A word-for-word copy of the entries is the goal; leave out the pictures.

[Version difference data]
______________________________
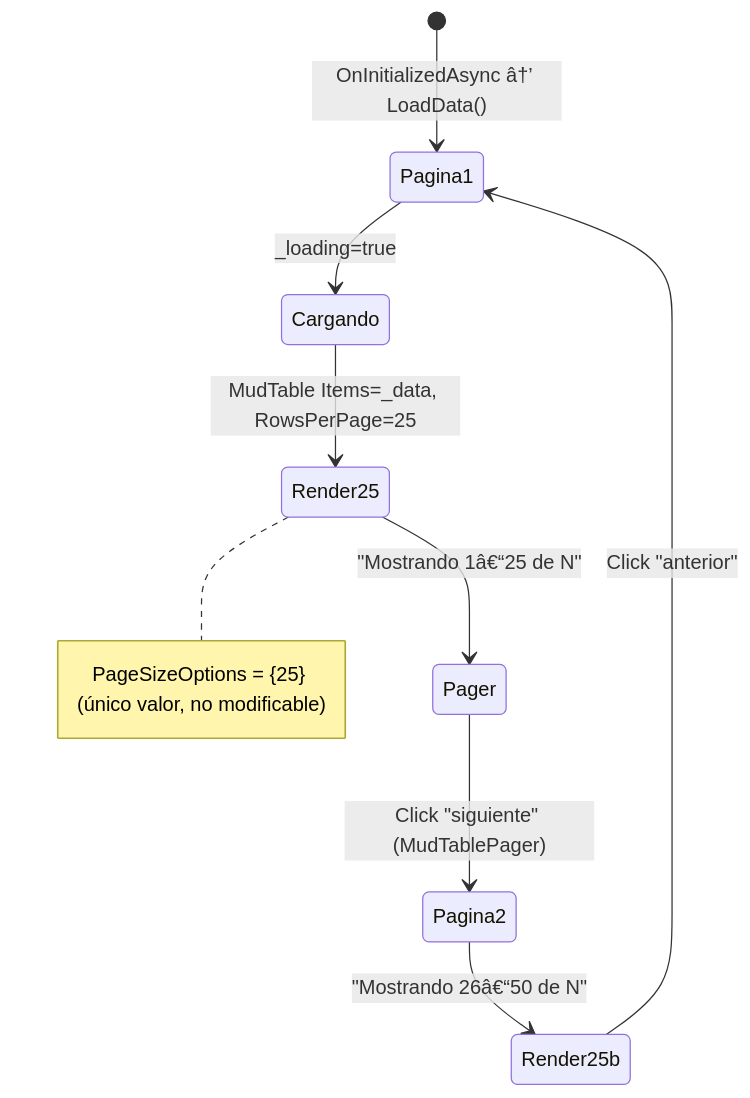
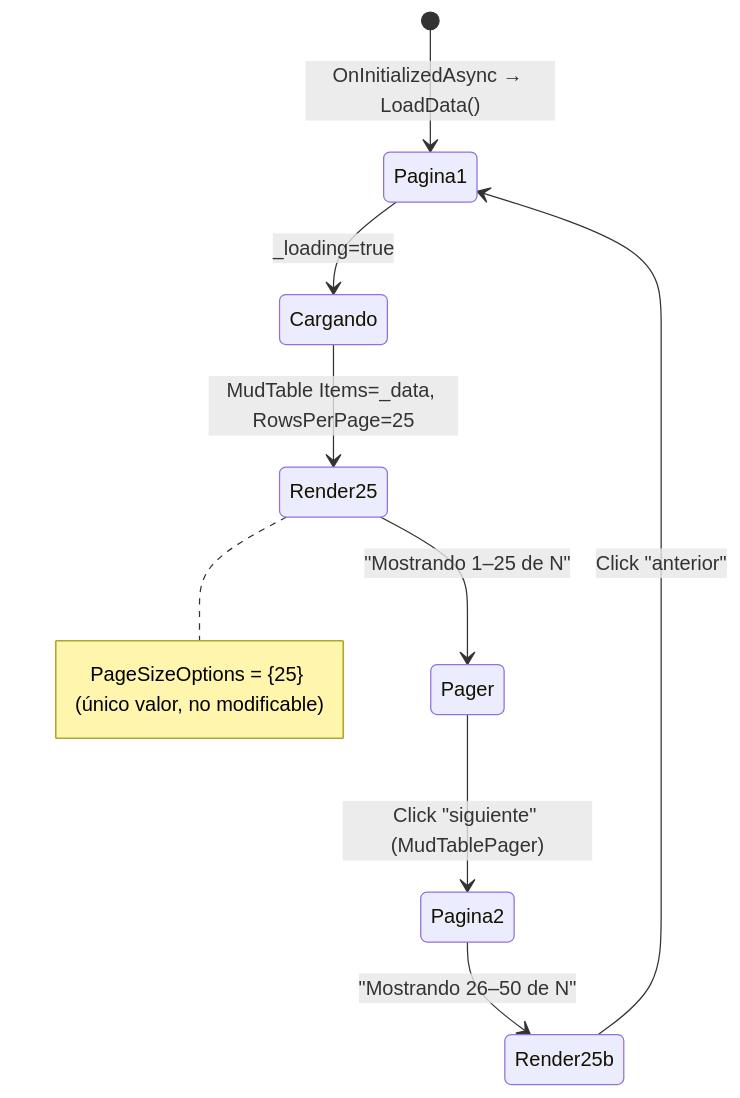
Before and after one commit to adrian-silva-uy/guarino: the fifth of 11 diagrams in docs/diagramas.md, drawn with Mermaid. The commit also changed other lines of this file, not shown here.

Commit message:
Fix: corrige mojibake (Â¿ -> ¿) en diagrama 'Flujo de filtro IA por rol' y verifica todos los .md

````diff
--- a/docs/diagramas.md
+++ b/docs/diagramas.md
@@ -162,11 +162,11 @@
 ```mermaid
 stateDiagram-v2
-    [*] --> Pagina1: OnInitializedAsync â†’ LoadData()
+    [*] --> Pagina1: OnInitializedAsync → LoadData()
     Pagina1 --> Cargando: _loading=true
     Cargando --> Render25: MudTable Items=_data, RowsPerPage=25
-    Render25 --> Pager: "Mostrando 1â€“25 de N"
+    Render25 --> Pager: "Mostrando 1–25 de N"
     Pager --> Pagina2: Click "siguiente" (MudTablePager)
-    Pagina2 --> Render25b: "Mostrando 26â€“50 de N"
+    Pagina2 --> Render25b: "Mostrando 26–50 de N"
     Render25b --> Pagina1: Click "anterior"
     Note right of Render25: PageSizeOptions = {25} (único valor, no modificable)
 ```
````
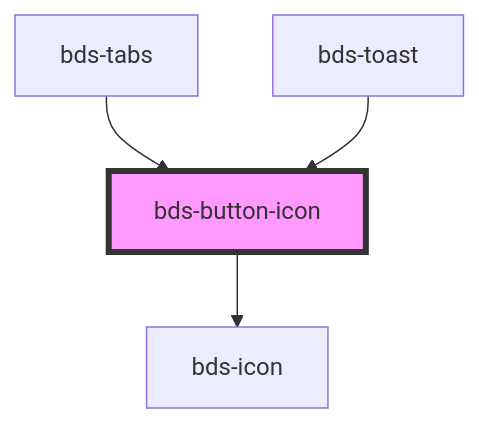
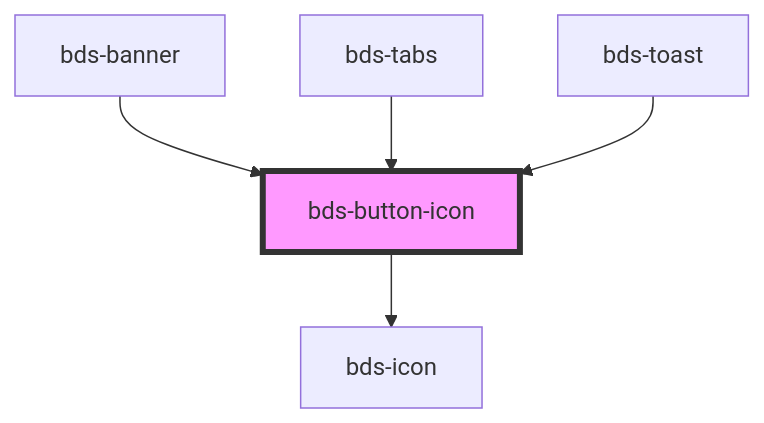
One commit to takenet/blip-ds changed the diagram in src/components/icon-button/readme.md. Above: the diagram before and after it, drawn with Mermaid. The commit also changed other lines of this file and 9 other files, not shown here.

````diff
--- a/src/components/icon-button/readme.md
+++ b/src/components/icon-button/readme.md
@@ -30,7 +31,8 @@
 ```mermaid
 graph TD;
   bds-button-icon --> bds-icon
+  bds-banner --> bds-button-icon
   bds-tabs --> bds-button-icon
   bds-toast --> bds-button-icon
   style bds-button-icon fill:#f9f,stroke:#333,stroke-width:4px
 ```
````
______________________________
• **Task response**
Before and after one commit to adrian-silva-uy/guarino: the fifth of 11 diagrams in docs/diagramas.md, drawn with Mermaid. The commit also changed other lines of this file, not shown here.

Commit message:
Fix: corrige mojibake (Â¿ -> ¿) en diagrama 'Flujo de filtro IA por rol' y verifica todos los .md

````diff
--- a/docs/diagramas.md
+++ b/docs/diagramas.md
@@ -162,11 +162,11 @@
 ```mermaid
 stateDiagram-v2
-    [*] --> Pagina1: OnInitializedAsync â†’ LoadData()
+    [*] --> Pagina1: OnInitializedAsync → LoadData()
     Pagina1 --> Cargando: _loading=true
     Cargando --> Render25: MudTable Items=_data, RowsPerPage=25
-    Render25 --> Pager: "Mostrando 1â€“25 de N"
+    Render25 --> Pager: "Mostrando 1–25 de N"
     Pager --> Pagina2: Click "siguiente" (MudTablePager)
-    Pagina2 --> Render25b: "Mostrando 26â€“50 de N"
+    Pagina2 --> Render25b: "Mostrando 26–50 de N"
     Render25b --> Pagina1: Click "anterior"
     Note right of Render25: PageSizeOptions = {25} (único valor, no modificable)
 ```
````
One commit to takenet/blip-ds changed the diagram in src/components/icon-button/readme.md. Above: the diagram before and after it, drawn with Mermaid. The commit also changed other lines of this file and 9 other files, not shown here.

````diff
--- a/src/components/icon-button/readme.md
+++ b/src/components/icon-button/readme.md
@@ -30,7 +31,8 @@
 ```mermaid
 graph TD;
   bds-button-icon --> bds-icon
+  bds-banner --> bds-button-icon
   bds-tabs --> bds-button-icon
   bds-toast --> bds-button-icon
   style bds-button-icon fill:#f9f,stroke:#333,stroke-width:4px
 ```
````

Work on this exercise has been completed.